This newspaper carried a first-hand account of the early stages of the Battle of the Somme in 1916.
Corpl A J Luff, of Long Sutton, had been injured in the fighting and was recovering in hospital.
Writing home, he described action in the “great advance”.
Corpl Luff said they had gone out at 3.30am and that “it was a marvel” he got through the bullets and shrapnel to get to the third German line. Once there, they were ordered to take the village of Villers, which they did, before receiving the order to withdraw.
They dug themselves in for a brief rest, while the remainder of the division formed up again for another charge, “and over they went”.
He said: “The boys were singing and some were falling, but they pushed on and got the village”.
It was there that Corpl Luff was hit after being buried four times.
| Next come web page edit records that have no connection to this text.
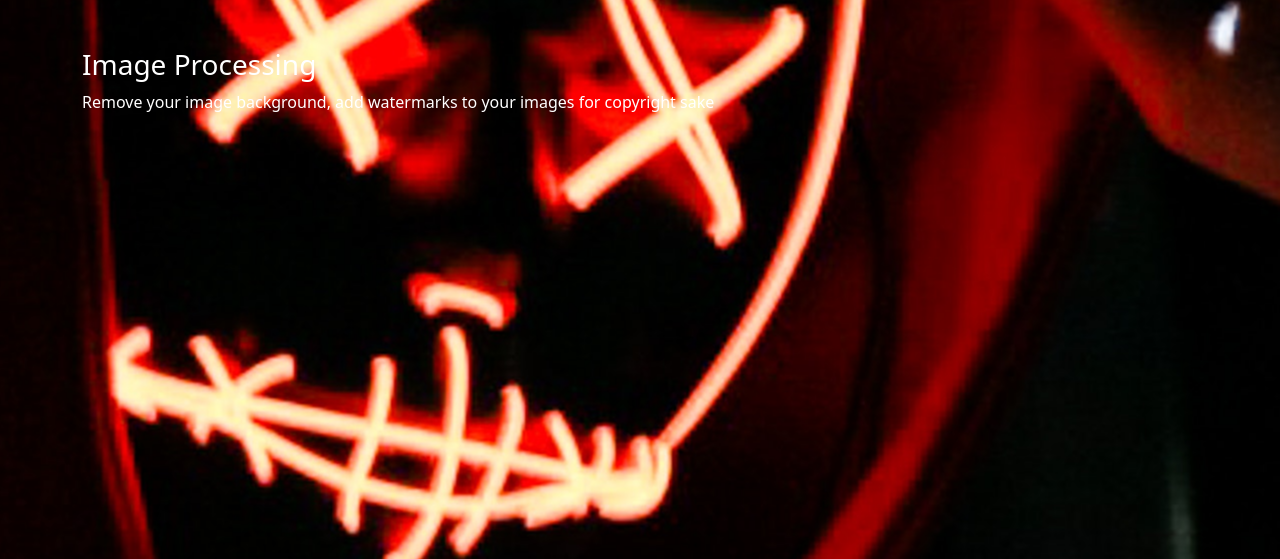
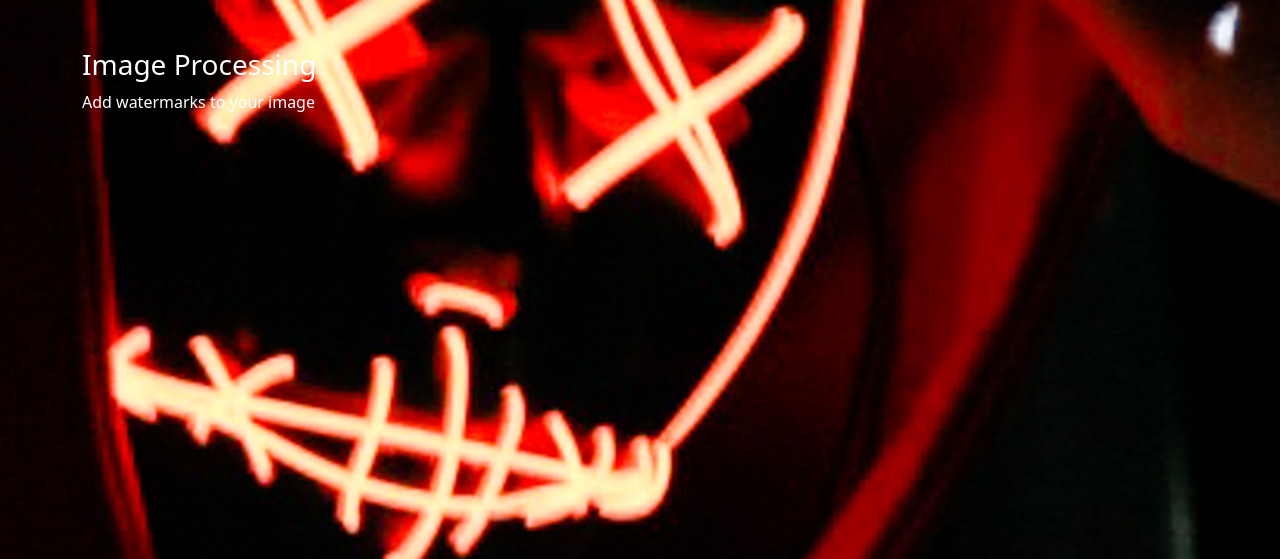
Before and after one commit to Gurudeen2/processimage, a Django app: page / in a window 1280 px wide. Shown: the part 72-631 px from the top of the page. Run offline with Django 4.2, Linux system fonts and the light colour scheme; some libraries are stand-ins or nearby versions.

Commit message:
edit home.html

```diff
--- a/templates/pages/home.html
+++ b/templates/pages/home.html
@@ -5,10 +5,7 @@
     <div class="row">
       <div class="col py-5">
         <h3>Image Processing</h3>
-        <span>
-          Remove your image background, add watermarks to your images for
-          copyright sake
-        </span>
+        <span> Add watermarks to your image </span>
       </div>
     </div>
     <div class="row">
```
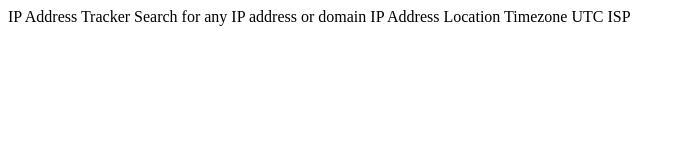
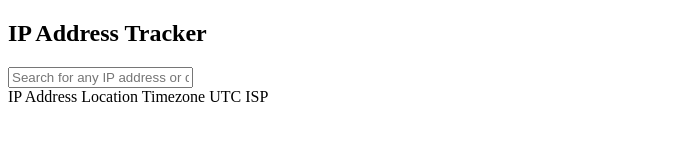
Before and after one commit to mxrold/frontend-mentor-ip-address-tracker, a plain HTML site: page public/index.html in a window 1280 px wide. Shown: the whole page, without its empty margins (0-685 px from the left). Drawn offline with Linux system fonts and the light colour scheme.

Commit message:
Estructura principal HTML

```diff
--- a/public/index.html
+++ b/public/index.html
@@ -7,10 +7,15 @@
   <title>Frontend Mentor | IP Address Tracker</title>
 </head>
 <body>
-
-  IP Address Tracker
-
-  Search for any IP address or domain
+  <div class="app">
+    <section class="address">
+      <h1 class="address__title">IP Address Tracker</h1>
+      <div class="address__title--input">
+        <input type="text" placeholder="Search for any IP address or domain">
+      </div>
+    </section>
+    <section class="map"></section>
+  </div>
 
   IP Address
   Location
```
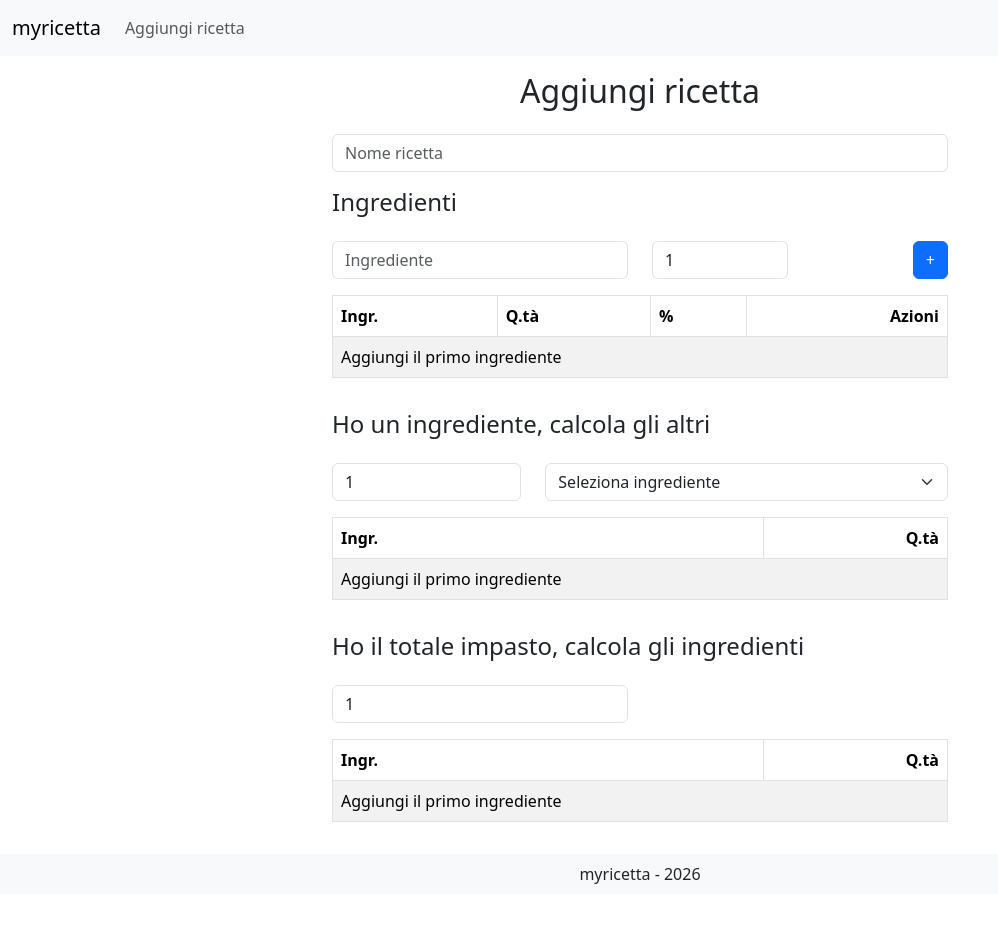
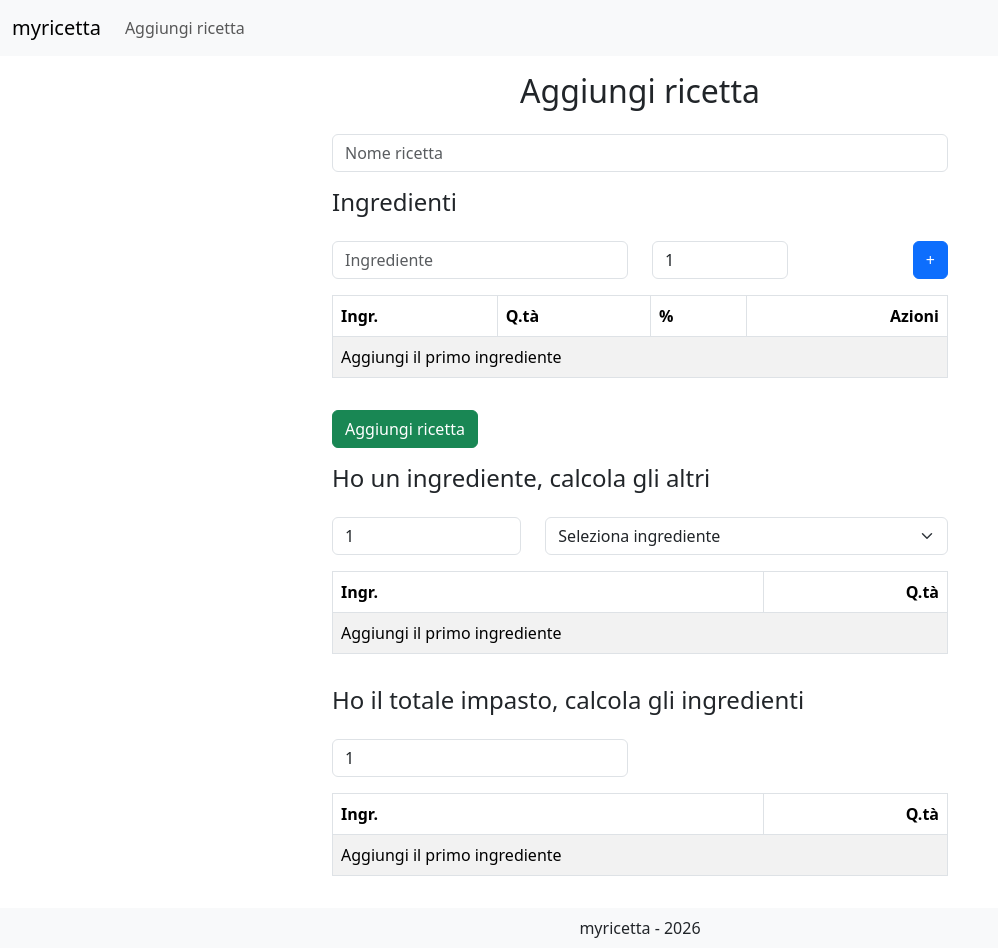
Before and after one commit to tave8/myricetta-react, a React (Vite) app: page /add-recipe in a window 1280 px wide. Shown: the whole page, without its empty margins (0-998 px from the left). Before the commit the page ends 894 px from the top, so only its background shows below. Built offline with nearby package versions, Linux system fonts and the light colour scheme.

Commit message:
start add recipe actions

```diff
--- a/src/components/Recipe.jsx
+++ b/src/components/Recipe.jsx
@@ -210,6 +210,10 @@ const RecipeComponent = (props) => {
                 </Table>
               </Col>
             </Row>
+          </Col>
+          {/* RECIPE ACTIONS (save recipe, etc.) */}
+          <Col>
+              <Button variant="success">Aggiungi ricetta</Button>
           </Col>
           {/* FROM 1 INGREDIENT, CALCULATE THE OTHERS */}
           <Col>
```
He crawled into a shell hole and bound up his wound before making for the dressing station, the Germans “still popping” at him.
Pte J Furnival, of Sutton Bridge, wounded in the battle, says “our casualties” were very heavy, but the Germans’ were “three times as heavy”.
Other men were not so lucky. Lance-Corpl Sidney Simson (25), youngest son of Mr and Mrs F W Simson, of Hall Place, Spalding, was killed in action.
Pte William Tatam, brother of Mrs F Gibson, of West Pinchbeck, also died, aged 23, as did Sgt H Taylor, of Sutton Bridge, married two weeks before the outbreak of war.
Mrs Paul, of Winsover Road, Spalding, heard one of her three soldier sons, Pte William Paul, had been wounded in the battle. Pte George Kirk, of Woad Lane, Long Sutton, died in hospital from his wounds, while Pte R A Blackbourn, of Double Street, Spalding, was paralysed after being shot in the back.